Friday Flicks September 20: “Rambo: Last Blood”

M.V. MoorheadSeptember 20, 2019
Share This
https://www.phoenixmag.com/wp-content/uploads/2019/08/FridayFlicksUSE.jpg

Opening this weekend:

Rambo: Last Blood—With the obvious exception of Rocky Balboa, troubled Vietnam vet and former POW John Rambo has been Sylvester Stallone’s most enduring character. He debuted in First Blood, the 1982 adaptation of David Morrell’s novel, as a PTSD-afflicted ex-Special Forces drifter who makes some small-town deputies wish they hadn’t messed with him. It was one of Stallone’s more intense and poignant early performances.

The 1985 sequel, Rambo: First Blood Part II, which sent the title character back to Vietnam to rescue surviving American POWs still being held there, turned him into a cartoonish action hero playing out a reactionary revisionist fantasy for that war. In 1988’s Rambo III he battled Soviets in Afghanistan, and in 2008’s Rambo he rescued American missionaries in Burma.

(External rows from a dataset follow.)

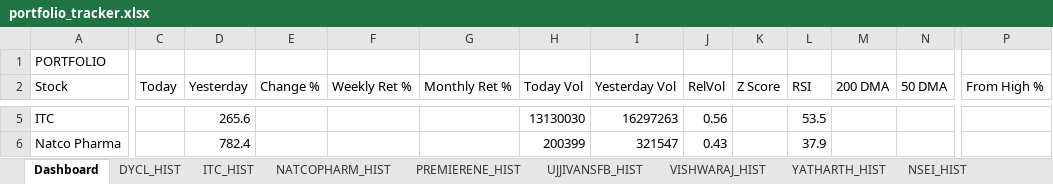
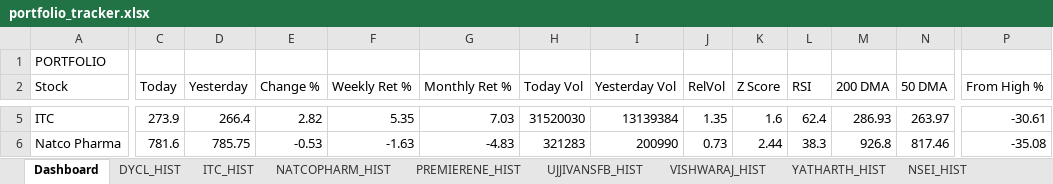
Before and after one commit to sams3011/portfolio-tracker, an Excel workbook: data/portfolio_tracker.xlsx, sheet Dashboard, drawn as a sheet; only a part is shown, gaps mark what is left out; values as stored, in another font and other column widths than the file's, no borders; the diff covers the shown part only; the diff names each change by its address in the sheet, - before the commit and + after, or states it on an @@ line.

```diff
--- a/data/portfolio_tracker.xlsx (sheet Dashboard)
+++ b/data/portfolio_tracker.xlsx (sheet Dashboard)
-C5 (Today): (empty)
+C5 (Today): 273.9
-D5 (Yesterday): 265.6
+D5 (Yesterday): 266.4
-E5 (Change %): (empty)
+E5 (Change %): 2.82
-F5 (Weekly Ret %): (empty)
+F5 (Weekly Ret %): 5.35
-G5 (Monthly Ret %): (empty)
+G5 (Monthly Ret %): 7.03
-H5 (Today Vol): 13130030
+H5 (Today Vol): 31520030
-I5 (Yesterday Vol): 16297263
+I5 (Yesterday Vol): 13139384
-J5 (RelVol): 0.56
+J5 (RelVol): 1.35
-K5 (Z Score): (empty)
+K5 (Z Score): 1.6
-L5 (RSI): 53.5
+L5 (RSI): 62.4
-M5 (200 DMA): (empty)
+M5 (200 DMA): 286.93
-N5 (50 DMA): (empty)
+N5 (50 DMA): 263.97
-P5 (From High %): (empty)
+P5 (From High %): -30.61
-C6 (Today): (empty)
+C6 (Today): 781.6
-D6 (Yesterday): 782.4
+D6 (Yesterday): 785.75
-E6 (Change %): (empty)
+E6 (Change %): -0.53
-F6 (Weekly Ret %): (empty)
+F6 (Weekly Ret %): -1.63
-G6 (Monthly Ret %): (empty)
+G6 (Monthly Ret %): -4.83
-H6 (Today Vol): 200399
+H6 (Today Vol): 321283
-I6 (Yesterday Vol): 321547
+I6 (Yesterday Vol): 200990
-J6 (RelVol): 0.43
+J6 (RelVol): 0.73
-K6 (Z Score): (empty)
+K6 (Z Score): 2.44
-L6 (RSI): 37.9
+L6 (RSI): 38.3
-M6 (200 DMA): (empty)
+M6 (200 DMA): 926.8
-N6 (50 DMA): (empty)
+N6 (50 DMA): 817.46
-P6 (From High %): (empty)
+P6 (From High %): -35.08
```
Also changed, not shown: 149 edited cells elsewhere in this sheet, sheet SOUTHBANK_HIST, sheet BFLAFL_HIST, sheet RENUKA_HIST, sheet VISHWARAJ_HIST, sheet ITC_HIST, sheet PREMIERENE_HIST, 10 more sheets, 1 other file.
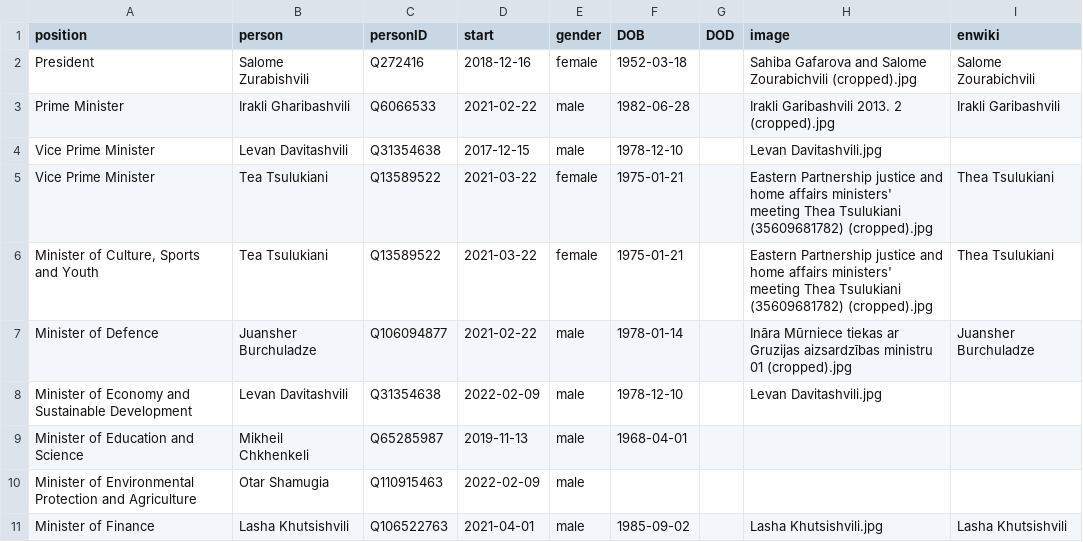
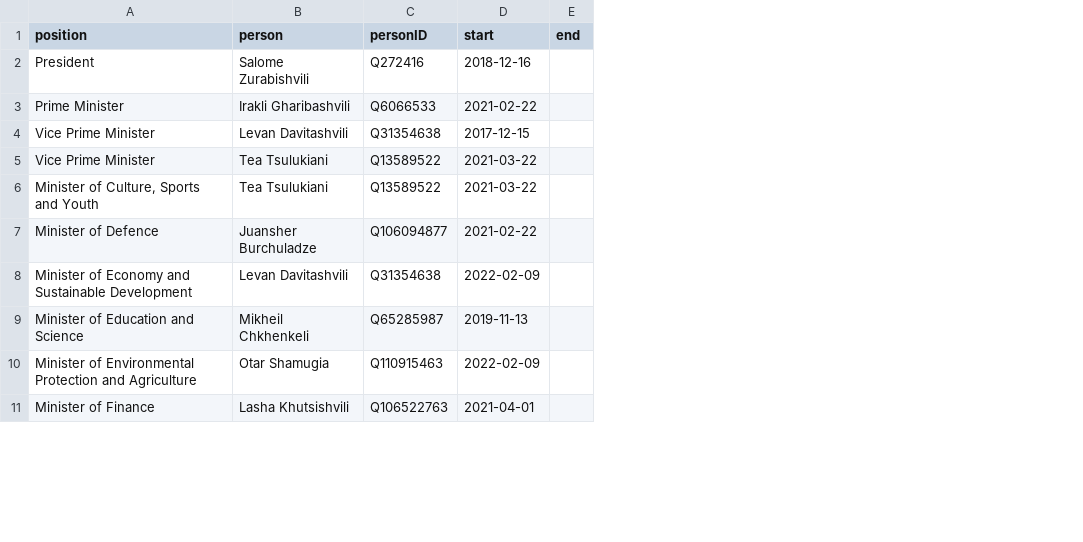
Before and after one commit to every-politician-scrapers/georgia-ministers, a CSV file: html/current.csv, drawn as a sheet; only a part is shown; removed rows and columns are numbered as before the commit, all else as after; the diff names each change by its address in the sheet, - before the commit and + after, or states it on an @@ line.

```diff
--- a/html/current.csv
+++ b/html/current.csv
-column E (gender), rows 2-11: female | male | male | female | female | male | male | male | male | male
-column F (DOB), rows 2-11: 1952-03-18 | 1982-06-28 | 1978-12-10 | 1975-01-21 | 1975-01-21 | 1978-01-14 | 1978-12-10 | 1968-04-01 |  | 1985-09-02
-column G (DOD), empty
-column H (image), rows 2-11: Sahiba Gafarova and Salome Zourabichvili (cropped).jpg | Irakli Garibashvili 2013. 2 (cropped).jpg | Levan Davitashvili.jpg | Eastern Partnership justice and home affairs ministers' meeting Thea Tsulukiani (35609681782) (cropped).jpg | Eastern Partnership justice and home affairs ministers' meeting Thea Tsulukiani (35609681782) (cropped).jpg | Ināra Mūrniece tiekas ar Gruzijas aizsardzības ministru 01 (cropped).jpg | Levan Davitashvili.jpg |  |  | Lasha Khutsishvili.jpg
-column I (enwiki), rows 2-11: Salome Zourabichvili | Irakli Garibashvili |  | Thea Tsulukiani | Thea Tsulukiani | Juansher Burchuladze |  |  |  | Lasha Khutsishvili
+column E (end), empty
```
Also changed, not shown: html/legislators.csv, 1 other file.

In the latest, the 70-something Stallone plays Rambo training horses on a ranch in Arizona, and helping raise his beautiful 17-year-old niece Gabrielle (Yvette Monreal). The girl runs off to Mexico by herself to visit her long-absent father, but ends up in the clutches of human traffickers. Needless to say, Rambo pursues, and grisly mayhem ensues.

The director, Mel Gibson crony Adrian Grunberg, stages the action with reasonable efficiency, although the gore and dismemberment quotient goes way over the top to the point of camp; one heavy gets the Toshiro Mifune treatment from the end of Kurosawa’s Throne of Blood. There’s a certain undeniable satisfaction in seeing the vile human traffickers suffer the Wrath of Rambo.

But the movie isn’t as much fun as I was hoping for—it’s downbeat and hopeless in tone, like an action-movie King Lear without the poetry. Stallone’s performance feels halfhearted; it doesn’t have the exuberance of which he’s capable. Pas Vega, as a Mexican journalist who comes to Rambo’s aid, shows some promise as a character, but she doesn’t get to do much, and the other actors are mostly genre stock figures. Hopefully, the title of this entry proves accurate.

For more than 50 years, PHOENIX magazine's experienced writers, editors, and designers have captured all sides of the Valley with award-winning and insightful writing, and groundbreaking report and design. Our expository features, narratives, profiles, and investigative features keep our 385,000 readers in touch with the Valley's latest trends, events, personalities and places.